Weep With Those Who Weep

By now the “coming out” of  former United Methodist pastor Teresa Macbain as an atheist is old news.  Indeed, I’m not quite sure how it became news in the first place.  Perhaps it’s because her appearance at a March 26th American Atheist Conference took place only a week before Holy Week.  Perhaps it’s because she resigned as pastor of the Lake Jackson United Methodist Church here in Tallahassee the day after Palm Sunday.  Most likely it’s because the YouTube video of her talk to the atheist group went viral.

I missed the story altogether.  I stay pretty busy this time of year, and I long ago quit watching the local TV news.  I just can’t stand the vacuous chatter that suffices for news coverage.  Apparently the local newspaper, the Tallahassee Democrat, didn’t think the story newsworthy.   So I missed it.

My first knowledge of Ms. Macbain’s change of heart came on my way into worship on “Low Sunday.”  A church member was very upset because several members of her family are members of the Lake Jackson congregation.  She said they felt betrayed – not so much that their pastor would go through a dark night of the soul, but that she would make her announcement not to her flock, but to a meeting of the American Atheist Conference.
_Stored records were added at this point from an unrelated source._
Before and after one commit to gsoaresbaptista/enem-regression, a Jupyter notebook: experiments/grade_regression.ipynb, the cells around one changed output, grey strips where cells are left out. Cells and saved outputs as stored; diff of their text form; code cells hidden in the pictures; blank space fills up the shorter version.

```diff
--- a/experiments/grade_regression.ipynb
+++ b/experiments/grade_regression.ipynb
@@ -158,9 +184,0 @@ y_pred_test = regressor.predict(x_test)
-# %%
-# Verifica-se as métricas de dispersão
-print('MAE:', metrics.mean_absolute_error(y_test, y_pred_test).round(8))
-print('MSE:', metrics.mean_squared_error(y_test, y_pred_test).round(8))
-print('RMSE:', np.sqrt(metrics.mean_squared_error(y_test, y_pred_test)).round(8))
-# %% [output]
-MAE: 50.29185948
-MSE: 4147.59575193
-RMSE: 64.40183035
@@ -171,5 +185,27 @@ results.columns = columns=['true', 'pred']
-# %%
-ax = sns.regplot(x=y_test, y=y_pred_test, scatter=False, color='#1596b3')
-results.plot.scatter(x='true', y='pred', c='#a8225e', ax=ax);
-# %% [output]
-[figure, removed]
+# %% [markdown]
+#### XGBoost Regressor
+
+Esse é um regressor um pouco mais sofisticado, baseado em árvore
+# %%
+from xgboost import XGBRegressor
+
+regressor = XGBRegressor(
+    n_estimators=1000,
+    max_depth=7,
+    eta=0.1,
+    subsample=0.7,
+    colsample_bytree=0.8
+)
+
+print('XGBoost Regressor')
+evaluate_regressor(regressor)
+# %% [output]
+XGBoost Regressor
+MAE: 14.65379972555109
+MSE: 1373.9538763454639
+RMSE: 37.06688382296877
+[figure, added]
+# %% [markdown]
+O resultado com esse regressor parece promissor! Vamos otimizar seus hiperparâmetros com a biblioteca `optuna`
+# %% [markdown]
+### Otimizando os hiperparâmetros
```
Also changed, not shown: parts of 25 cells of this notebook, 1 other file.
You can see their point.  It would be hard to see your pastor in the pulpit one Sunday and on YouTube the next Sunday telling her audience how wrong she had been to believe all that stuff about God.

One would have to be pretty hardhearted (not to mention unpastoral) not to empathize with a person who finds herself deeply conflicted about her faith.  I can certainly empathize with my sister Teresa.  It must be a special kind of hell to feel as though you are living a lie.  By some reports, Mother Theresa had a similar struggle.  Surely no one would want a preacher to proclaim what she did not in fact believe.
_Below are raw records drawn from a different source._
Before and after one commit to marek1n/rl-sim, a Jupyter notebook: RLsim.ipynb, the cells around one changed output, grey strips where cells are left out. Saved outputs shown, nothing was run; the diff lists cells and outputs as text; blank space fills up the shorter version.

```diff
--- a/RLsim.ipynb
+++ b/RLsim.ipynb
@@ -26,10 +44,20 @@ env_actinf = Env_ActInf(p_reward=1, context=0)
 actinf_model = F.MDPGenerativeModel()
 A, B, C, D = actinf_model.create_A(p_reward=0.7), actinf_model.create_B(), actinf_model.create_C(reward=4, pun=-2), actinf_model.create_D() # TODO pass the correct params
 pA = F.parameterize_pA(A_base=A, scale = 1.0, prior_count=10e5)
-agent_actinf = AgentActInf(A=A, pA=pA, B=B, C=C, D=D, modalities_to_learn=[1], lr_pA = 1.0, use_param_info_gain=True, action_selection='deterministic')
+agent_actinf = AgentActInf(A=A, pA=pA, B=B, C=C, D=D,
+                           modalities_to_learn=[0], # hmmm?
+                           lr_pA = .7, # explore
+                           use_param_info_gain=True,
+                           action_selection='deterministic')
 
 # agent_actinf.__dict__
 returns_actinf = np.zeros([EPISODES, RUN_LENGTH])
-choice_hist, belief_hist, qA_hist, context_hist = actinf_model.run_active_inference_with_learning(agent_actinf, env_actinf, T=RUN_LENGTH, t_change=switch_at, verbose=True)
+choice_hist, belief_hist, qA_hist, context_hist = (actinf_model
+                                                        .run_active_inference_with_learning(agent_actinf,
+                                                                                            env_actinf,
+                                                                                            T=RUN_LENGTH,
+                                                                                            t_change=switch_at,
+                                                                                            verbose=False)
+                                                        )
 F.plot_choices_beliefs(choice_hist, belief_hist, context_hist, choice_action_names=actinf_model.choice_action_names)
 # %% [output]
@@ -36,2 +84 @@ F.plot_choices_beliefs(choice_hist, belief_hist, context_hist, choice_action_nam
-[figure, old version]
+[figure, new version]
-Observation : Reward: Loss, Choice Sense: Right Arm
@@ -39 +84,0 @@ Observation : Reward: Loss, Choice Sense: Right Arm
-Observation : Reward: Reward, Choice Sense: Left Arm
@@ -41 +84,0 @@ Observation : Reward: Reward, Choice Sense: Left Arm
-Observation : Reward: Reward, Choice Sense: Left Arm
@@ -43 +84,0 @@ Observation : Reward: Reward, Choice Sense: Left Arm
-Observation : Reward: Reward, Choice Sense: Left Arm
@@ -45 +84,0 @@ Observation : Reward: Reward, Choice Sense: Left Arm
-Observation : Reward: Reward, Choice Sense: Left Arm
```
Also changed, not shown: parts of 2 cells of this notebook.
On the other hand, my pastor’s heart goes out to a congregation of people who must have loved Teresa, sought her counsel, and invited her into the most intimate moments of their lives.  As someone who has spent 26 years attending to the same congregation, I know what it’s like to doubt.  I also know what it’s like to confirm the children you baptized, perform the marriages of children you confirmed,  keep watch by their bedsides as your dear friends draw their last breath, and stand by their gravesides singing “Alleluia.”

Sometimes you can’t sing at all.  You have to let the community sing for you.  But that’s what faith is all about.  It’s not about you.  It’s about Someone far bigger, more wonderful, and a good deal more understanding that you.
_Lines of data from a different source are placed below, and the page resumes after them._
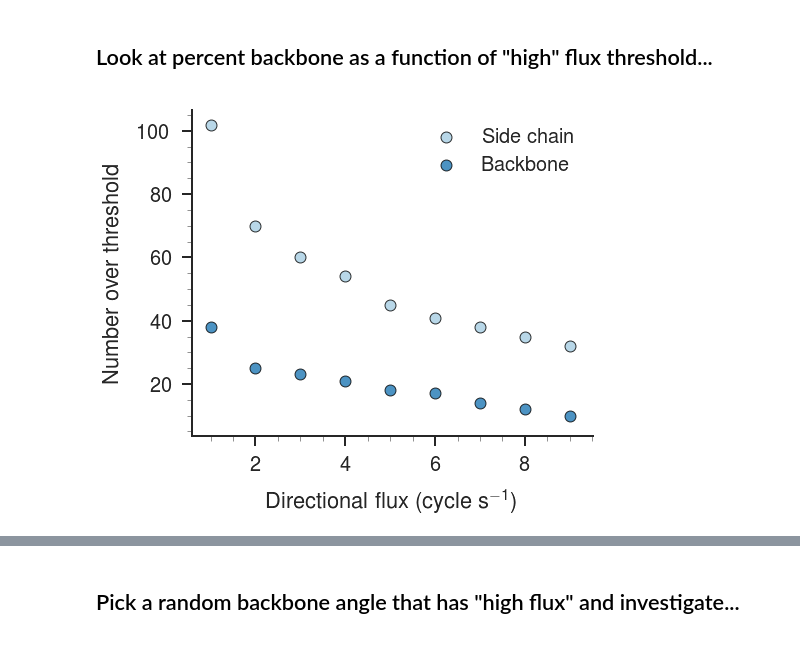
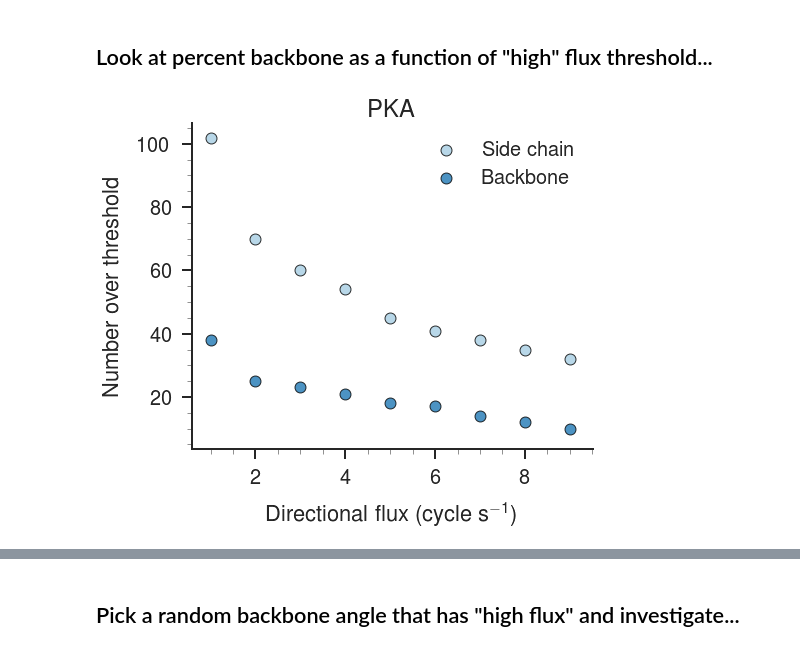
Before and after one commit to slochower/nonequilibrium-master, a Jupyter notebook: notebooks/explore-raw-dihedral-data/check-for-reviewer-comments.ipynb, the cells around one changed output, grey strips where cells are left out. Cells and saved outputs as stored; diff of their text form; code cells hidden in the pictures.

```diff
--- a/notebooks/explore-raw-dihedral-data/check-for-reviewer-comments.ipynb
+++ b/notebooks/explore-raw-dihedral-data/check-for-reviewer-comments.ipynb
@@ -136,0 +125,6 @@ paper_plot(fig)
+# %%
+this = Simulation(data_source='pka_md_data')
+this.name = 'psiPHE29'
+this.cSubstrate = 10**-2.0
+this.simulate()
+plot_input(this, label=True, title=r'Phe29 $\psi$')
@@ -206,24 +212,24 @@ cmap = sns.color_palette("Paired", 10)
 # %%
 fig = plt.figure(figsize=(6 * 1.2, 6))
 gs = GridSpec(1, 1, wspace=0.2, hspace=0.5)
 ax = plt.subplot(gs[0, 0])
 
 for index, threshold in enumerate(range(1, 10, 1)):
     threshold_flux = pka[pka['Directional flux'].abs().values > threshold]['Directional flux'].abs().values
     threshold_sc = side_chains[side_chains['Directional flux'].abs().values > threshold]['Directional flux'].abs().values
     threshold_bb = back_bones[back_bones['Directional flux'].abs().values > threshold]['Directional flux'].abs().values
     percent_bb = len(threshold_bb) / len(threshold_flux) * 100
     ax.scatter(threshold, len(threshold_sc), marker='o', edgecolor='k', linewidth=1, alpha=0.8, s=120, c=cmap[0],
                label='Side chain' if index==0 else '')
     ax.scatter(threshold, len(threshold_bb), marker='o', edgecolor='k', linewidth=1, alpha=0.8, s=120, c=cmap[1],
                label='Backbone' if index==0 else '')
 ax.legend()
-# ax.set_title('Number backbone torsions as a function of flux')
+ax.set_title('PKA')
 ax.set_ylabel('Number over threshold')
 ax.set_xlabel('Directional flux (cycle s$^{{-1}}$)')
 paper_plot(fig)
 # %% [output]
-[figure, old version]
+[figure, new version]
 # %%
 fig = plt.figure(figsize=(6 * 1.2, 6))
 gs = GridSpec(1, 1, wspace=0.2, hspace=0.5)
```
Also changed, not shown: parts of 27 cells of this notebook.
From what I can tell from her public comments, Teresa Macbain doesn’t believe in a God who condemns atheists to hell.  The thing is, neither do I.  It’s sad to think that my sister renounced faith in a God who never existed in the first place.